Notes from the frontier: FSD Africa’s fragile states approach – a learning journey (

In early November, FSD Africa brought two worlds together for the first time: taking five prominent financial service providers (FSPs) to Gihembe Refugee Camp in Rwanda to participate in a ‘Financial Product Design Sprint’ in partnership with UNHCR, Government of Rwanda, and Access to Finance Rwanda (AFR). We were also joined by a member of UNHCR from Geneva, the International Finance Corporation and FSD Uganda.

Earlier that week, FSD Africa and BFA presented research on ‘Refugees & Their Money’ to over 20 FSPs in Kigali – highlighting the business case for financial products focused towards refugees (you can find a short summary found here). Philip Kakuru, from Tigo, said ‘With the limited access of the refugees, there was little to know about them, but the sprint design opened our eyes’. These FSPs, along with any others, now have an opportunity to win one of our four £10,000 grants in our Innovation Competition – Financial Services for Refugees in Rwanda.

To read more about the wider FSDA approach to refugee finance, take a look at last month’s blog here.

Day One: Any ideas?

The next day, the five FSPs, chosen through an open competition, began the Financial Product Design Sprint. The FSPs were a diverse group representing MMOs, MNOs, MFI and banks: MobiCash, Equity Bank, Vision Fund, Tigo and Commercial Bank for Africa. This three-day event hoped to challenge misconceptions about refugees, their potential and FSPs to consider a refugee product seriously. The first day began with an in-depth presentation of BFA’s research and details regarding the structure of refugee camps. This was followed by product brainstorming with each FSP, before narrowing down to a select two or three ideas which were fleshed out.

Day Two: What are the financial lives of refugees?

On the second day, these FSPs were taken to Gihembe Refugee Camp, a camp with a population of around 12,000 refugees from DRC and located only an hour drive from Kigali. Here, each FSP had the opportunity to speak to at least two refugees and over the course of two hours get a better feel for their financial lives. For most, this was their first time interacting with refugees and particularly in a refugee camp. As one FSP noted ‘With this segment, there is a lot to offer and learn from them’. This was followed by further prototyping of the FSP’s idea and customising their product to the needs of refugees.

Day Three: Is this the right product for refugees?
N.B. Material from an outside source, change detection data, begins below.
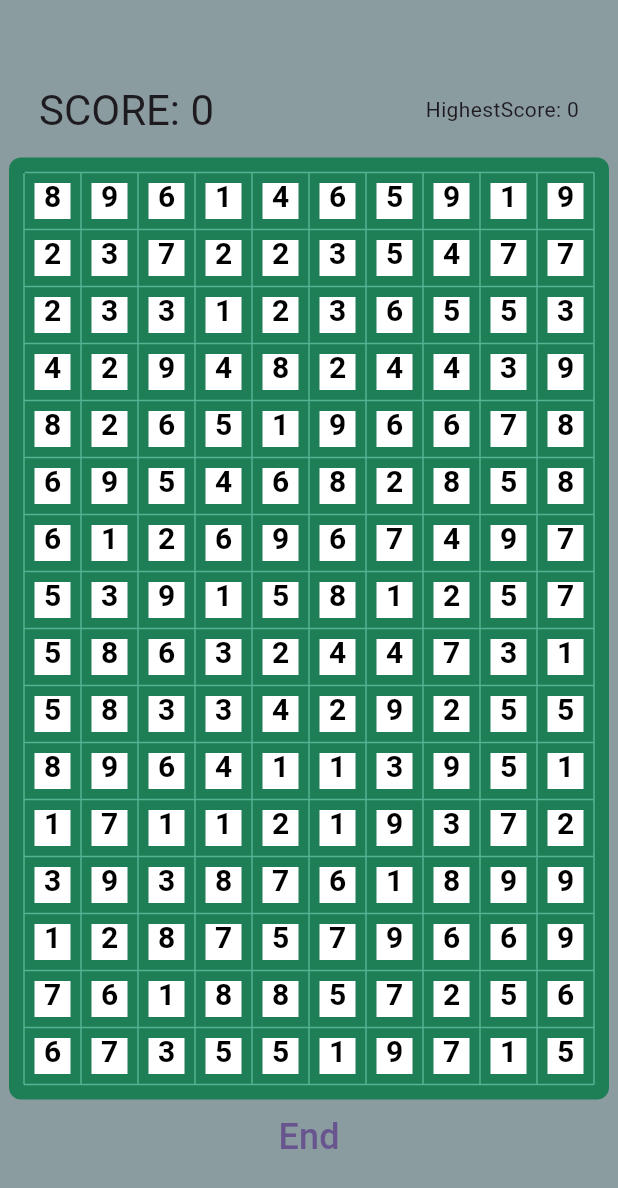
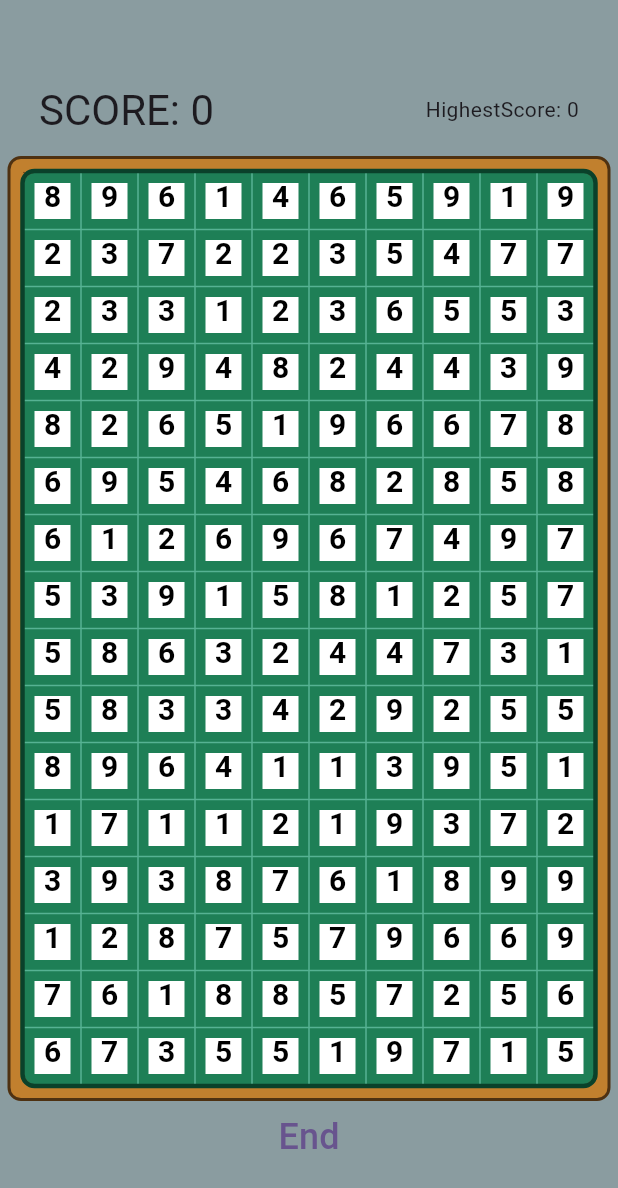
Before and after one commit to ChenCoin/Catfish, a Flutter app: the screen it shows after launch, after a tap on "Start", on a phone screen of 412 x 824 dp. Shown: the top 1188 px of the screen. Run offline on Flutter 3.47's test engine with Material 3 defaults, Android fonts, the phone set to English and light mode, and no system bars.

Commit message:
make blackboard look good

```diff
--- a/lib/view/black_board.dart
+++ b/lib/view/black_board.dart
@@ -1,4 +1,6 @@
 import 'package:flutter/material.dart';
+
+import '../data/GridData.dart';
 
 class BlackBoard extends StatelessWidget {
   final Size size;
@@ -18,12 +20,62 @@ class _BlackBoard extends CustomPainter {
     var rect = Offset.zero & size;
     var paint = Paint()
       ..isAntiAlias = true
-      ..style = PaintingStyle.fill //填充
-      ..color = const Color(0xff1e7f56);
-    canvas.drawRRect(RRect.fromRectAndRadius(rect, const Radius.circular(8)), paint);
+      ..style = PaintingStyle.fill
+      ..color = const Color(0xFFC1802E);
+    // 画棕黄色的底
+    canvas.drawRRect(
+        RRect.fromRectAndRadius(rect, const Radius.circular(8)), paint);
+
+    // 画墨绿色的底
+    paint.color = const Color(0xFF1E7F56);
+    Rect innerBox = rectMap(rect, 10);
+    canvas.drawRRect(
+        RRect.fromRectAndRadius(innerBox, const Radius.circular(8)), paint);
+
+    // 画棋盘线
+    drawBackground(
+        canvas, rectMap(rect, 10), (rect.width - 20) / (GridData.col));
+
+    // 画黄褐色的最外圈边框
+    paint.style = PaintingStyle.stroke;
+    paint.color = const Color(0xFF4E3111);
+    paint.strokeWidth = 2;
+    canvas.drawRRect(
+        RRect.fromRectAndRadius(rect, const Radius.circular(8)), paint);
+
+    // 画深绿色的内圈边框
+    paint.color = const Color(0xFF0A412A);
+    paint.strokeWidth = 3;
+    Rect innerRect = rectMap(rect, 9);
+    canvas.drawRRect(
+        RRect.fromRectAndRadius(innerRect, const Radius.circular(8)), paint);
   }
 
-  // 返回false, 后面介绍
   @override
   bool shouldRepaint(CustomPainter oldDelegate) => false;
+
+  void drawBackground(Canvas canvas, Rect rect, double grid) {
+    var paint = Paint()
+      ..isAntiAlias = true
+      ..style = PaintingStyle.stroke
+      ..color = const Color(0xFF56B293)
+      ..strokeWidth = 1.0;
+
+    // 画横线
+    for (int i = 1; i < GridData.row; i++) {
+      double dy = rect.top + grid * i;
+      canvas.drawLine(Offset(rect.left, dy), Offset(rect.right, dy), paint);
+    }
+
+    // 画竖线
+    for (int i = 1; i < GridData.col; i++) {
+      double dx = rect.left + grid * i;
+      canvas.drawLine(Offset(dx, rect.top), Offset(dx, rect.bottom), paint);
+    }
+  }
+
+  Rect rectMap(Rect src, int diff) {
+    return Rect.fromLTRB(
+        src.left + diff, src.top + diff, src.right - diff, src.bottom - diff);
+  }
 }
--- a/lib/view/num_board.dart
+++ b/lib/view/num_board.dart
@@ -14,39 +14,13 @@ class NumBoard extends StatefulWidget {
 }
 
 class _NumBoardState extends State<NumBoard> {
-  int score = 0;
-
   @override
   Widget build(BuildContext context) {
-    print('number build');
-    bool repaint = score == widget.data.score;
-    score = widget.data.score;
     var size = widget.size;
     return CustomPaint(
       size: size,
-      painter:
-          MyPainter(width: size.width, data: widget.data, repaint: repaint),
+      painter: MyPainter(width: size.width, data: widget.data),
     );
-  }
-}
-
-void drawBackground(Canvas canvas, Rect rect, double grid) {
-  //画棋盘网格
-  var paint = Paint()
-    ..isAntiAlias = true
-    ..style = PaintingStyle.stroke //线
-    ..color = const Color(0xFF56B293)
-    ..strokeWidth = 1.0;
-
-  //画横线
-  for (int i = 0; i <= GridData.row; i++) {
-    double dy = rect.top + grid * i;
-    canvas.drawLine(Offset(rect.left, dy), Offset(rect.right, dy), paint);
-  }
-
-  for (int i = 0; i <= GridData.col; i++) {
-    double dx = rect.left + grid * i;
-    canvas.drawLine(Offset(dx, rect.top), Offset(dx, rect.bottom), paint);
   }
 }
 
@@ -94,24 +68,17 @@ class MyPainter extends CustomPainter {
 
   double gridHeight = 0;
 
-  final bool repaint;
-
-  MyPainter({required this.width, required this.data, required this.repaint}) {
+  MyPainter({required this.width, required this.data}) {
     grid = width / (GridData.col);
     gridHeight = grid * (GridData.row);
   }
 
   @override
   void paint(Canvas canvas, Size size) {
-    print('draw background and number');
     var rect = Offset.zero & Size(size.width, gridHeight);
-    //画棋盘
-    drawBackground(canvas, rect, grid);
-    //画棋子
     drawPieces(canvas, rect, grid, data);
   }
 
-  // 返回false, 后面介绍
   @override
   bool shouldRepaint(CustomPainter oldDelegate) => true;
 }
```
The final day offered an opportunity to return to the camp and with initial prototypes, in the form of a drawing, poster or app, get direct customer feedback. This proved particularly helpful for many FSPs to refine their product. As Peter Kawumi, from FSD Uganda, said ‘Through the design sprint’s customer interaction iterations, misconceptions about the refugees’ technology literacy, economic independence and financial ambition were debunked.’
The first ‘Financial Product Design Sprint’ was well received by all FSPs and there is also potential for replication in Uganda, with FSD Uganda, and as Vishal Patel from the IFC said ‘helped inform IFC’s work in Kenya in Kakuma refugee camp and town.’
Learning from risk taking

Working with banks and beneficiaries in this way is new to FSD Africa. It builds on the FinDisrupt model, pioneered by our sister organistion – FSD Tanzania. We learned a lot, especially on the value of bringing the refugee voice into FSD Africa planning and FSP business casing. The type of discussion it generates, out of the office environment, created momentum that would otherwise never have been achieved.

To read more about the wider FSDA approach to refugee finance, take a look at last month’s blog here.